» ACTIVITY
Word for word, output every line of the material below, minus pictures.

** THE DATA follows **

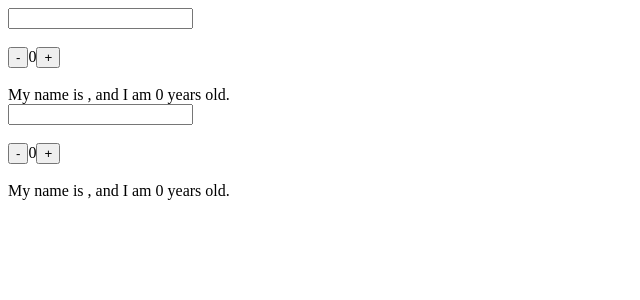
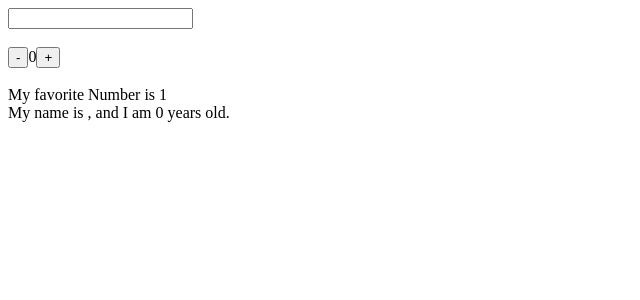
Before and after one commit to xzhc/React-Beginner, a React (Vite) app in the folder first-react-app/: page / in a window 1280 px wide. Shown: the top 300 px of the page, without its empty margins (0-640 px from the left). Built offline with nearby package versions, Linux system fonts and the light colour scheme.

Commit message:
Conditional Rendering

```diff
--- a/first-react-app/src/App.jsx
+++ b/first-react-app/src/App.jsx
@@ -4,8 +4,7 @@ import { Child } from "./Child";
 function App() {
   return (
     <div>
-      <Child />
-      <ClassChild />
+      <Child favoriteNumber={1} />
     </div>
   );
 }
--- a/first-react-app/src/Child.jsx
+++ b/first-react-app/src/Child.jsx
@@ -2,7 +2,7 @@ import { useEffect } from "react";
 import { useState } from "react";
 import { DisplayString } from "./DisplayString";
 
-export function Child() {
+export function Child({ favoriteNumber }) {
   const [name, setName] = useState("");
   const [age, setAge] = useState(0);
   // const person = { name };
@@ -60,6 +60,9 @@ export function Child() {
       <button onClick={() => setAge((currentage) => currentage + 1)}>+</button>
       <br />
       <br />
+      {favoriteNumber !== undefined &&
+        `My favorite Number is ${favoriteNumber}`}
+      <br />
       <DisplayString name={name} age={age} />
       {/* {width} */}
     </div>
```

** End of THE DATA **

» ANSWER SPACE
Before and after one commit to xzhc/React-Beginner, a React (Vite) app in the folder first-react-app/: page / in a window 1280 px wide. Shown: the top 300 px of the page, without its empty margins (0-640 px from the left). Built offline with nearby package versions, Linux system fonts and the light colour scheme.

Commit message:
Conditional Rendering

```diff
--- a/first-react-app/src/App.jsx
+++ b/first-react-app/src/App.jsx
@@ -4,8 +4,7 @@ import { Child } from "./Child";
 function App() {
   return (
     <div>
-      <Child />
-      <ClassChild />
+      <Child favoriteNumber={1} />
     </div>
   );
 }
--- a/first-react-app/src/Child.jsx
+++ b/first-react-app/src/Child.jsx
@@ -2,7 +2,7 @@ import { useEffect } from "react";
 import { useState } from "react";
 import { DisplayString } from "./DisplayString";
 
-export function Child() {
+export function Child({ favoriteNumber }) {
   const [name, setName] = useState("");
   const [age, setAge] = useState(0);
   // const person = { name };
@@ -60,6 +60,9 @@ export function Child() {
       <button onClick={() => setAge((currentage) => currentage + 1)}>+</button>
       <br />
       <br />
+      {favoriteNumber !== undefined &&
+        `My favorite Number is ${favoriteNumber}`}
+      <br />
       <DisplayString name={name} age={age} />
       {/* {width} */}
     </div>
```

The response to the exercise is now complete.